→ Problem
The lines to copy are those holding the string "Panama" in the entries below.

→ Version comparison data
BEGIN

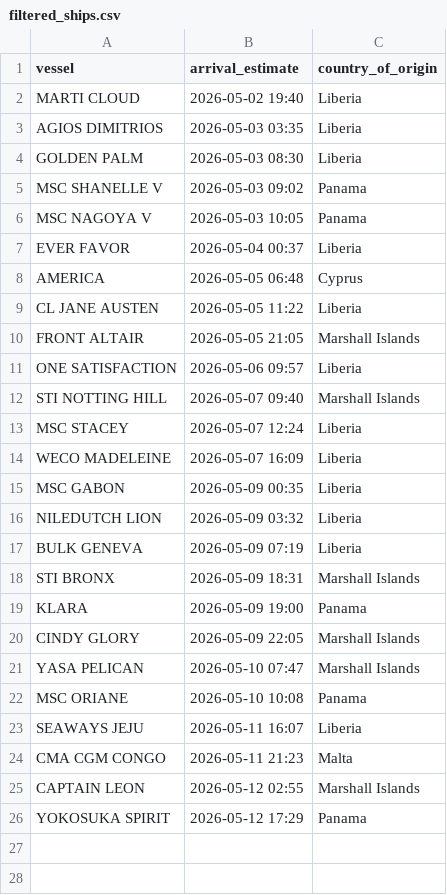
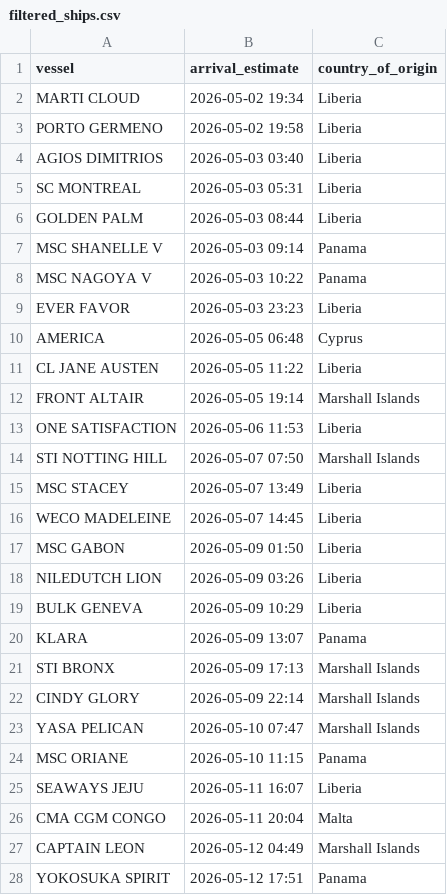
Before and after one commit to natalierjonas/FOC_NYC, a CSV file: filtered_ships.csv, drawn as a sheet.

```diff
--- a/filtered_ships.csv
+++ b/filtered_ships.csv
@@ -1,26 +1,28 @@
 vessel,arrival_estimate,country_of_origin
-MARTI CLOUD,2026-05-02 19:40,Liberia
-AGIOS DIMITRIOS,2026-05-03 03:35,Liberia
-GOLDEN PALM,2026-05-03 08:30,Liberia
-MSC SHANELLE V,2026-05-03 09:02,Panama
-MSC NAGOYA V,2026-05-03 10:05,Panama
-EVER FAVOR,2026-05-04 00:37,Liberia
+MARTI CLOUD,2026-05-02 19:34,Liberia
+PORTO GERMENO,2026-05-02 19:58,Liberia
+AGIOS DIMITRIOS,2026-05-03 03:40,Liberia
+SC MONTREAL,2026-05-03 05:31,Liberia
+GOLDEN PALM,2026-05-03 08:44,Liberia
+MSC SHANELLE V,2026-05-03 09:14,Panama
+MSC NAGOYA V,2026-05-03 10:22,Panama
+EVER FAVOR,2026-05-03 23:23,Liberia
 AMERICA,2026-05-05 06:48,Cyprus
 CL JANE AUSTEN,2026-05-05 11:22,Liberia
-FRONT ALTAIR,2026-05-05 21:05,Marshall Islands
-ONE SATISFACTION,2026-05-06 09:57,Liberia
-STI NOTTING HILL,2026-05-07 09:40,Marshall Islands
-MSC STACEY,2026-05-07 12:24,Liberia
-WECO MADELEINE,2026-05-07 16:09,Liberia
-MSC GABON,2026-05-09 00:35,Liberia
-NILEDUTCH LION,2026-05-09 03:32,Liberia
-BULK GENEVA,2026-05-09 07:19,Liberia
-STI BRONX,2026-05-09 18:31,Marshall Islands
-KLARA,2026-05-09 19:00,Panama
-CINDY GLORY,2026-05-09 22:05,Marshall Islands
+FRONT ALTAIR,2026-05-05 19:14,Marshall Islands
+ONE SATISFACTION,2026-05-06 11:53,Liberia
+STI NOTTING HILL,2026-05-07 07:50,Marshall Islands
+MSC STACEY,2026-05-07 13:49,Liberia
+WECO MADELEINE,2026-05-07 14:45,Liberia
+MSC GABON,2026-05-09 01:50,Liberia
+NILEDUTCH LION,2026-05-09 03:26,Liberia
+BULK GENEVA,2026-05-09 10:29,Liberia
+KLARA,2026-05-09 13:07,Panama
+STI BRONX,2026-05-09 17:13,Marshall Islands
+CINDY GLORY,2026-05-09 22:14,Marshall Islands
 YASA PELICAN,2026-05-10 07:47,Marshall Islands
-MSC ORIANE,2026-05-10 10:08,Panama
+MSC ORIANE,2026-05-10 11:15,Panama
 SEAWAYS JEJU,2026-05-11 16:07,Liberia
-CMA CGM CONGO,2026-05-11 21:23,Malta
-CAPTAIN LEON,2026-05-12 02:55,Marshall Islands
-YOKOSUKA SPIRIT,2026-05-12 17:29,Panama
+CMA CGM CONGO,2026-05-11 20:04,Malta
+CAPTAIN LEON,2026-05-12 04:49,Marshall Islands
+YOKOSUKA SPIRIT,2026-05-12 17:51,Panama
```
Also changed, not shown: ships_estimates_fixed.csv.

END

→ Solution to the problem
-MSC SHANELLE V,2026-05-03 09:02,Panama
-MSC NAGOYA V,2026-05-03 10:05,Panama
+MSC SHANELLE V,2026-05-03 09:14,Panama
+MSC NAGOYA V,2026-05-03 10:22,Panama
-KLARA,2026-05-09 19:00,Panama
+KLARA,2026-05-09 13:07,Panama
-MSC ORIANE,2026-05-10 10:08,Panama
+MSC ORIANE,2026-05-10 11:15,Panama
-YOKOSUKA SPIRIT,2026-05-12 17:29,Panama
+YOKOSUKA SPIRIT,2026-05-12 17:51,Panama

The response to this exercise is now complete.